The state Supreme Court’s order means local tax levies can no longer be used to pay for basic education. But there are big differences between the House and Senate approaches.

  • The Senate replaces local levies for basic education with a statewide property tax levy, in which everyone pays a flat tax rate. Not only does this address the court’s demand that the state create a fairer system, it also eliminates one of the state’s biggest inequities – allowing wealthy districts to raise more money while property-poor districts struggle.
  • 83 percent of the state’s population would see lower taxes – including those in nearly all school districts of Eastern Washington and the 16th Legislative District.
  • Starting in 2020, school districts would be allowed to seek voter approval for levies of up to 10 percent of their state-funded budget, but only for purposes other than basic education.
  • The House plan boosts state funding for school districts by enacting the largest tax increase in Washington history. Then it doubles down on taxes by keeping local levies in place much as they are today. It allows school districts to raise up to 27 percent of their state-funded budgets through voter-approved property taxes. School districts would be able to raise more money under the House plan – but tax increases would be dramatic, too. The big inequities between rich and poor school districts would continue, and by ignoring this aspect of the court’s order, the House plan raises the possibility the court could further sanction the Legislature.


A tough budget negotiation

One thing makes it difficult to compare the House and Senate budgets – the House really has not finished its job. It has not taken the tough vote for the $3 billion in new taxes that its spending plan would require. Until that happens, no one knows if the House has the votes to back up its position.

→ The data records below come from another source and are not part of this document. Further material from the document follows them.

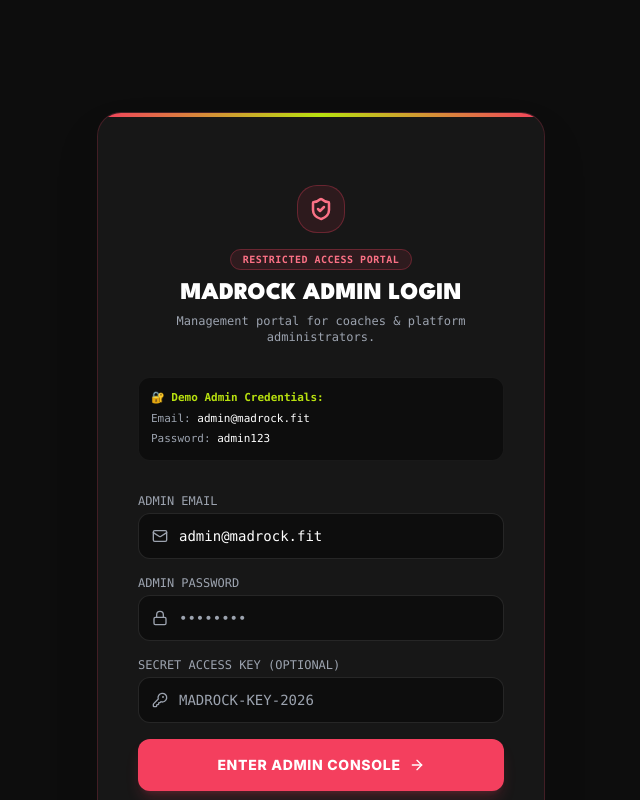
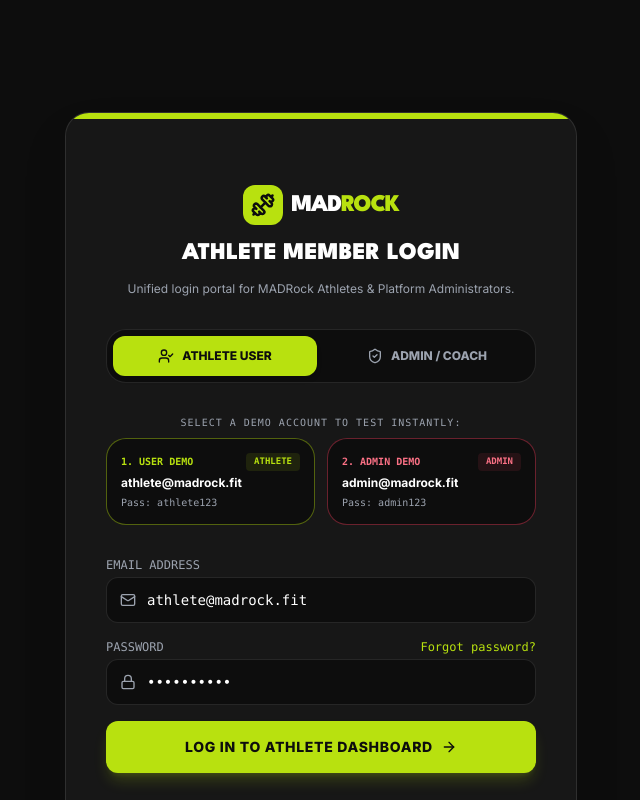
Before and after one commit to ardiansyah-23/MADRock, a Next.js app: page /admin/login in a window 1280 px wide. Shown: the top 800 px of the page, without its empty margins (319-959 px from the left). Built offline with nearby package versions, Linux system fonts and the light colour scheme.

Commit message:
feat: redirect START TRAINING buttons to unified /login page with dual demo accounts

```diff
--- a/src/app/admin/login/page.tsx
+++ b/src/app/admin/login/page.tsx
@@ -1,133 +1,5 @@
-"use client";
-
-import { useState } from "react";
-import Link from "next/link";
-import { ShieldCheck, Lock, Mail, ArrowRight, KeyRound, AlertCircle } from "lucide-react";
+import LoginPage from "@/app/login/page";
 
 export default function AdminLoginPage() {
-  const [email, setEmail] = useState("admin@madrock.fit");
-  const [password, setPassword] = useState("");
-  const [adminKey, setAdminKey] = useState("");
-  const [loading, setLoading] = useState(false);
-  const [errorMsg, setErrorMsg] = useState<string | null>(null);
-
-  const handleAdminLogin = (e: React.FormEvent) => {
-    e.preventDefault();
-    setLoading(true);
-    setErrorMsg(null);
-
-    setTimeout(() => {
-      if (password === "admin123" || password.length >= 6) {
-        // Successful Admin Auth Simulation
-        setLoading(false);
-        window.location.href = "/admin/dashboard";
-      } else {
-        setLoading(false);
-        setErrorMsg("Invalid Admin Credentials or Access Key.");
-      }
-    }, 800);
-  };
-
-  return (
-    <main className="min-h-screen bg-mad-bg text-white flex items-center justify-center p-4 pt-28 pb-16">
-      <div className="w-full max-w-md space-y-8 rounded-3xl bg-mad-surface border border-rose-500/20 p-8 sm:p-10 shadow-2xl relative overflow-hidden">
-        {/* Top Glow Accent */}
-        <div className="absolute top-0 inset-x-0 h-1 bg-gradient-to-r from-rose-500 via-mad-lime to-rose-500" />
-
-        <div className="text-center space-y-3">
-          <div className="w-12 h-12 rounded-2xl bg-rose-500/10 border border-rose-500/30 flex items-center justify-center text-rose-400 mx-auto">
-            <ShieldCheck className="w-6 h-6 stroke-[2.5]" />
-          </div>
-
-          <div>
-            <span className="px-3 py-1 rounded-full bg-rose-500/10 border border-rose-500/30 text-rose-400 font-mono text-[10px] uppercase font-bold tracking-wider">
-              RESTRICTED ACCESS PORTAL
-            </span>
-            <h1 className="text-2xl font-black font-spartan uppercase text-white mt-2">
-              MADROCK ADMIN LOGIN
-            </h1>
-            <p className="text-xs text-mad-gray mt-1 font-mono">
-              Management portal for coaches & platform administrators.
-            </p>
-          </div>
-        </div>
-
-        {errorMsg && (
-          <div className="p-3.5 rounded-xl bg-rose-500/10 border border-rose-500/30 text-rose-400 text-xs flex items-center gap-2">
-            <AlertCircle className="w-4 h-4 shrink-0" />
-            <span>{errorMsg}</span>
-          </div>
-        )}
-
-        {/* Quick Demo Hint */}
-        <div className="p-3 rounded-xl bg-mad-bg border border-white/5 text-[11px] font-mono text-mad-gray space-y-1">
-          <p className="text-mad-lime font-bold">🔐 Demo Admin Credentials:</p>
-          <p>Email: <span className="text-white">admin@madrock.fit</span></p>
-          <p>Password: <span className="text-white">admin123</span></p>
-        </div>
-
-        {/* Login Form */}
-        <form onSubmit={handleAdminLogin} className="space-y-4">
-          <div>
-            <label className="text-xs font-mono text-mad-gray uppercase block mb-1">Admin Email</label>
-            <div className="relative">
-              <Mail className="absolute left-3.5 top-1/2 -translate-y-1/2 w-4 h-4 text-mad-gray" />
-              <input
-                type="email"
-                required
-                placeholder="admin@madrock.fit"
-                value={email}
-                onChange={(e) => setEmail(e.target.value)}
-                className="w-full bg-mad-bg border border-white/10 rounded-xl pl-10 pr-4 py-3 text-sm text-white placeholder-mad-gray focus:outline-none focus:border-rose-500 font-mono"
-              />
-            </div>
-          </div>
-
-          <div>
-            <label className="text-xs font-mono text-mad-gray uppercase block mb-1">Admin Password</label>
-            <div className="relative">
-              <Lock className="absolute left-3.5 top-1/2 -translate-y-1/2 w-4 h-4 text-mad-gray" />
-              <input
-                type="password"
-                required
-                placeholder="••••••••"
-                value={password}
-                onChange={(e) => setPassword(e.target.value)}
-                className="w-full bg-mad-bg border border-white/10 rounded-xl pl-10 pr-4 py-3 text-sm text-white placeholder-mad-gray focus:outline-none focus:border-rose-500 font-mono"
-              />
-            </div>
-          </div>
-
-          <div>
-            <label className="text-xs font-mono text-mad-gray uppercase block mb-1">Secret Access Key (Optional)</label>
-            <div className="relative">
-              <KeyRound className="absolute left-3.5 top-1/2 -translate-y-1/2 w-4 h-4 text-mad-gray" />
-              <input
-                type="password"
-                placeholder="MADROCK-KEY-2026"
-                value={adminKey}
-                onChange={(e) => setAdminKey(e.target.value)}
-                className="w-full bg-mad-bg border border-white/10 rounded-xl pl-10 pr-4 py-3 text-sm text-white placeholder-mad-gray focus:outline-none focus:border-rose-500 font-mono"
-              />
-            </div>
-          </div>
-
-          <button
-            type="submit"
-            disabled={loading}
-            className="w-full py-4 rounded-xl bg-rose-500 text-white font-extrabold text-sm uppercase tracking-wider hover:bg-rose-600 transition-all flex items-center justify-center gap-2 shadow-lg shadow-rose-500/20"
-          >
-            <span>{loading ? "AUTHENTICATING..." : "ENTER ADMIN CONSOLE"}</span>
-            <ArrowRight className="w-4 h-4" />
-          </button>
-        </form>
-
-        <div className="text-center pt-2">
-          <Link href="/login" className="text-xs text-mad-gray hover:text-mad-lime transition-colors font-mono">
-            ← Switch to Athlete/Member Login
-          </Link>
-        </div>
-      </div>
-    </main>
-  );
+  return <LoginPage />;
 }
--- a/src/app/login/page.tsx
+++ b/src/app/login/page.tsx
@@ -2,80 +2,143 @@
 
 import { useState } from "react";
 import Link from "next/link";
-import { Dumbbell, Mail, Lock, ArrowRight, Chrome, AlertCircle, ShieldCheck } from "lucide-react";
+import { Dumbbell, Mail, Lock, ArrowRight, Chrome, AlertCircle, ShieldCheck, UserCheck } from "lucide-react";
 import { createClient } from "@/lib/supabase/client";
 
 export default function LoginPage() {
+  const [role, setRole] = useState<"user" | "admin">("user");
   const [email, setEmail] = useState("athlete@madrock.fit");
   const [password, setPassword] = useState("athlete123");
   const [loading, setLoading] = useState(false);
   const [errorMsg, setErrorMsg] = useState<string | null>(null);
 
-  const handleEmailLogin = async (e: React.FormEvent) => {
+  const handleRoleChange = (selectedRole: "user" | "admin") => {
+    setRole(selectedRole);
+    setErrorMsg(null);
+    if (selectedRole === "admin") {
+      setEmail("admin@madrock.fit");
+      setPassword("admin123");
+    } else {
+      setEmail("athlete@madrock.fit");
+      setPassword("athlete123");
+    }
+  };
+
+  const handleLogin = async (e: React.FormEvent) => {
     e.preventDefault();
     setLoading(true);
     setErrorMsg(null);
 
-    // Try Supabase auth, or fallback to instant demo login for smooth UX
-    try {
-      const supabase = createClient();
-      const { error } = await supabase.auth.signInWithPassword({
-        email,
-        password,
-      });
-
-      if (error) {
-        // Allow demo login if user enters demo credentials
-        if (password === "athlete123" || email === "athlete@madrock.fit") {
-          window.location.href = "/dashboard";
-          return;
-        }
-        setErrorMsg(error.message);
-        setLoading(false);
+    setTimeout(() => {
+      setLoading(false);
+      // Auto-detect role or handle login
+      if (email.toLowerCase().includes("admin") || role === "admin") {
+        window.location.href = "/admin";
       } else {
         window.location.href = "/dashboard";
       }
-    } catch (err) {
-      window.location.href = "/dashboard";
-    }
+    }, 600);
   };
 
-  const handleGoogleLogin = async () => {
-    try {
-      const supabase = createClient();
-      await supabase.auth.signInWithOAuth({
-        provider: "google",
-        options: {
-          redirectTo: `${window.location.origin}/dashboard`,
-        },
-      });
-    } catch (err) {
-      window.location.href = "/dashboard";
-    }
+  const handleQuickDemoLogin = (demoRole: "user" | "admin") => {
+    setLoading(true);
+    setTimeout(() => {
+      if (demoRole === "admin") {
+        window.location.href = "/admin";
+      } else {
+        window.location.href = "/dashboard";
+      }
+    }, 400);
   };
 
   return (
     <main className="min-h-screen bg-mad-bg text-white flex items-center justify-center p-4 pt-28 pb-16">
-      <div className="w-full max-w-md space-y-8 rounded-3xl bg-mad-surface border border-white/10 p-8 sm:p-10 shadow-2xl relative overflow-hidden">
-        {/* Top Glow Bar */}
-        <div className="absolute top-0 inset-x-0 h-1 bg-mad-lime" />
+      <div className="w-full max-w-lg space-y-8 rounded-3xl bg-mad-surface border border-white/10 p-8 sm:p-10 shadow-2xl relative overflow-hidden">
+        {/* Top Accent Bar */}
+        <div className={`absolute top-0 inset-x-0 h-1.5 transition-colors ${role === "admin" ? "bg-rose-500" : "bg-mad-lime"}`} />
 
         <div className="text-center space-y-3">
           <Link href="/" className="inline-flex items-center gap-2">
-            <div className="w-10 h-10 rounded-xl bg-mad-lime flex items-center justify-center text-mad-bg">
-              <Dumbbell className="w-6 h-6 stroke-[2.5]" />
+            <div className={`w-10 h-10 rounded-xl flex items-center justify-center font-black transition-colors ${role === "admin" ? "bg-rose-500 text-white" : "bg-mad-lime text-mad-bg"}`}>
+              {role === "admin" ? <ShieldCheck className="w-6 h-6 stroke-[2.5]" /> : <Dumbbell className="w-6 h-6 stroke-[2.5]" />}
             </div>
             <span className="font-spartan font-black text-2xl tracking-tighter text-white uppercase">
-              MAD<span className="text-mad-lime">ROCK</span>
+              MAD<span className={role === "admin" ? "text-rose-400" : "text-mad-lime"}>ROCK</span>
             </span>
           </Link>
 
           <h1 className="text-2xl font-black font-spartan uppercase text-white">
-            ATHLETE MEMBER LOGIN
+            {role === "admin" ? "ADMIN & COACH PORTAL" : "ATHLETE MEMBER LOGIN"}
           </h1>
           <p className="text-xs text-mad-gray">
-            Access your custom workouts, nutrition plans, and coach dashboard.
+            Unified login portal for MADRock Athletes & Platform Administrators.
           </p>
+        </div>
+
+        {/* Role Switcher Tabs */}
+        <div className="grid grid-cols-2 gap-2 p-1.5 rounded-2xl bg-mad-bg border border-white/10">
+          <button
+            type="button"
+            onClick={() => handleRoleChange("user")}
+            className={`py-3 rounded-xl text-xs font-extrabold uppercase transition-all flex items-center justify-center gap-2 ${
+              role === "user"
+                ? "bg-mad-lime text-mad-bg shadow-md"
+                : "text-mad-gray hover:text-white"
+            }`}
+          >
+            <UserCheck className="w-4 h-4" />
+            <span>ATHLETE USER</span>
+          </button>
+
+          <button
+            type="button"
+            onClick={() => handleRoleChange("admin")}
+            className={`py-3 rounded-xl text-xs font-extrabold uppercase transition-all flex items-center justify-center gap-2 ${
+              role === "admin"
+                ? "bg-rose-500 text-white shadow-md"
+                : "text-mad-gray hover:text-white"
+            }`}
+          >
+            <ShieldCheck className="w-4 h-4" />
+            <span>ADMIN / COACH</span>
+          </button>
+        </div>
+
+        {/* 2 Demo Account Quick Selector Cards */}
+        <div className="space-y-2">
+          <span className="text-[10px] font-mono uppercase tracking-widest text-mad-gray block text-center">
+            SELECT A DEMO ACCOUNT TO TEST INSTANTLY:
+          </span>
+
+          <div className="grid grid-cols-1 sm:grid-cols-2 gap-3">
+            {/* User Demo Card */}
+            <button
+              type="button"
+              onClick={() => handleQuickDemoLogin("user")}
+              className="p-3.5 rounded-2xl bg-mad-bg border border-mad-lime/40 text-left hover:border-mad-lime transition-all space-y-1 group"
+            >
+              <div className="flex items-center justify-between">
+                <span className="text-[10px] font-mono text-mad-lime font-bold uppercase">1. USER DEMO</span>
+                <span className="text-[9px] px-2 py-0.5 rounded bg-mad-lime/10 text-mad-lime font-mono font-bold">ATHLETE</span>
+              </div>
+              <p className="text-xs font-bold text-white group-hover:text-mad-lime transition-colors">athlete@madrock.fit</p>
+              <p className="text-[10px] text-mad-gray font-mono">Pass: athlete123</p>
+            </button>
+
+            {/* Admin Demo Card */}
+            <button
+              type="button"
+              onClick={() => handleQuickDemoLogin("admin")}
+              className="p-3.5 rounded-2xl bg-mad-bg border border-rose-500/40 text-left hover:border-rose-500 transition-all space-y-1 group"
+            >
+              <div className="flex items-center justify-between">
+                <span className="text-[10px] font-mono text-rose-400 font-bold uppercase">2. ADMIN DEMO</span>
+                <span className="text-[9px] px-2 py-0.5 rounded bg-rose-500/10 text-rose-400 font-mono font-bold">ADMIN</span>
+              </div>
+              <p className="text-xs font-bold text-white group-hover:text-rose-400 transition-colors">admin@madrock.fit</p>
+              <p className="text-[10px] text-mad-gray font-mono">Pass: admin123</p>
+            </button>
+          </div>
         </div>
 
         {errorMsg && (
@@ -85,18 +148,8 @@ export default function LoginPage() {
           </div>
         )}
 
-        {/* Quick Demo Credentials Card */}
-        <div className="p-3.5 rounded-xl bg-mad-bg border border-mad-lime/30 text-[11px] font-mono text-mad-gray space-y-1">
-          <div className="flex items-center justify-between text-mad-lime font-bold">
-            <span>⚡ DEMO MEMBER LOGIN</span>
-            <span className="text-[10px] px-2 py-0.5 rounded bg-mad-lime/10">READY</span>
-          </div>
-          <p>Email: <span className="text-white font-bold">athlete@madrock.fit</span></p>
-          <p>Password: <span className="text-white font-bold">athlete123</span></p>
-        </div>
-
-        {/* Login Form */}
-        <form onSubmit={handleEmailLogin} className="space-y-4">
+        {/* Custom Login Form */}
+        <form onSubmit={handleLogin} className="space-y-4">
           <div>
             <label className="text-xs font-mono text-mad-gray uppercase block mb-1">Email Address</label>
             <div className="relative">
@@ -104,7 +157,7 @@ export default function LoginPage() {
               <input
                 type="email"
                 required
-                placeholder="athlete@madrock.fit"
+                placeholder="user@madrock.fit"
                 value={email}
                 onChange={(e) => setEmail(e.target.value)}
                 className="w-full bg-mad-bg border border-white/10 rounded-xl pl-10 pr-4 py-3 text-sm text-white placeholder-mad-gray focus:outline-none focus:border-mad-lime font-mono"
@@ -135,9 +188,13 @@ export default function LoginPage() {
           <button
             type="submit"
             disabled={loading}
-            className="w-full py-4 rounded-xl bg-mad-lime text-mad-bg font-extrabold text-sm uppercase tracking-wider hover:bg-mad-lime-hover transition-all flex items-center justify-center gap-2 shadow-lg shadow-mad-lime/20"
+            className={`w-full py-4 rounded-xl font-extrabold text-sm uppercase tracking-wider transition-all flex items-center justify-center gap-2 shadow-lg ${
+              role === "admin"
+                ? "bg-rose-500 text-white hover:bg-rose-600 shadow-rose-500/20"
+                : "bg-mad-lime text-mad-bg hover:bg-mad-lime-hover shadow-mad-lime/20"
+            }`}
           >
-            <span>{loading ? "AUTHENTICATING..." : "LOG IN TO ATHLETE DASHBOARD"}</span>
+            <span>{loading ? "AUTHENTICATING..." : role === "admin" ? "ENTER ADMIN CONSOLE" : "LOG IN TO ATHLETE DASHBOARD"}</span>
             <ArrowRight className="w-4 h-4" />
           </button>
         </form>
@@ -149,7 +206,7 @@ export default function LoginPage() {
 
         {/* Google OAuth Button */}
         <button
-          onClick={handleGoogleLogin}
+          onClick={() => handleQuickDemoLogin("user")}
           type="button"
           className="w-full py-3.5 rounded-xl bg-mad-bg border border-white/10 text-white font-bold text-xs uppercase hover:bg-white/5 transition-all flex items-center justify-center gap-2"
         >
@@ -157,23 +214,12 @@ export default function LoginPage() {
           <span>Continue with Google</span>
         </button>
 
-        {/* Switch to Admin Login Link */}
-        <div className="pt-3 border-t border-white/10 text-center space-y-2">
-          <p className="text-xs text-mad-gray">
-            Don't have an account yet?{" "}
-            <Link href="/register" className="text-mad-lime font-bold hover:underline">
-              Register Now
-            </Link>
-          </p>
-
-          <Link
-            href="/admin/login"
-            className="inline-flex items-center gap-1.5 text-xs text-rose-400 font-mono hover:underline pt-1"
-          >
-            <ShieldCheck className="w-3.5 h-3.5 text-rose-400" />
-            <span>Are you a Coach or Admin? Login to Admin Console →</span>
+        <p className="text-center text-xs text-mad-gray pt-2">
+          Don't have an account yet?{" "}
+          <Link href="/register" className="text-mad-lime font-bold hover:underline">
+            Register Now
           </Link>
-        </div>
+        </p>
       </div>
     </main>
   );
--- a/src/components/layout/Navbar.tsx
+++ b/src/components/layout/Navbar.tsx
@@ -208,7 +208,7 @@ export function Navbar() {
             </Link>
 
             <Link
-              href="/booking"
+              href="/login"
               className="group inline-flex items-center gap-2 px-5 py-2.5 rounded-full text-sm font-bold bg-mad-lime text-mad-bg hover:bg-mad-lime-hover transition-all duration-300 shadow-md shadow-mad-lime/20 hover:scale-[1.02]"
             >
               <span>START TRAINING</span>
@@ -312,7 +312,7 @@ export function Navbar() {
               </Link>
 
               <Link
-                href="/booking"
+                href="/login"
                 onClick={() => setMobileMenuOpen(false)}
                 className="flex items-center justify-center gap-2 py-3.5 rounded-xl bg-mad-lime text-mad-bg font-extrabold text-sm uppercase tracking-wider"
               >
--- a/src/features/home/CTASection.tsx
+++ b/src/features/home/CTASection.tsx
@@ -29,7 +29,7 @@ export function CTASection() {
 
             <div className="flex flex-wrap justify-center items-center gap-4 pt-4">
               <Link
-                href="/booking"
+                href="/login"
                 className="group inline-flex items-center gap-3 px-9 py-4.5 rounded-2xl text-base font-extrabold bg-mad-lime text-mad-bg hover:bg-mad-lime-hover transition-all duration-300 shadow-xl shadow-mad-lime/25 hover:scale-105"
               >
                 <span>START YOUR TRANSFORMATION</span>
--- a/src/features/home/HeroSection.tsx
+++ b/src/features/home/HeroSection.tsx
@@ -84,7 +84,7 @@ export function HeroSection() {
             <ScrollReveal delay={0.2}>
               <div className="flex flex-wrap items-center gap-4 pt-2">
                 <Link
-                  href="/booking"
+                  href="/login"
                   className="group inline-flex items-center gap-3 px-8 py-4 rounded-2xl text-base font-extrabold bg-mad-lime text-mad-bg hover:bg-mad-lime-hover transition-all duration-300 shadow-xl shadow-mad-lime/20 hover:scale-[1.02] active:scale-[0.98] transform-gpu"
                 >
                   <span>START TRAINING</span>
```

This is the same scenario that caused the 2015 legislative session to drag on into July.

A story this week in the Spokesman-Review, “GOP says House vote on tax package needed for budget negotiations,” outlines our concerns with the House tactic.

You can read the full story here.


Tiny houses on the Capitol Campus

I was proud to meet with students from Walla Walla’s Southeast Area Technical Skills Center at the Capitol Campus March 27 as career and technical college students from across the state competed in a showcase of “tiny house” projects. The team earned the “Most Unique” award for its 8-foot by 12-foot shelter. You can read the Walla Walla Union-Bulletin’s story here.

If you have questions about bills being considered by the Legislature, or general questions about state government, I encourage you to get in touch with me. You can do so using the contact information below.

I look forward to hearing from you.




Maureen Walsh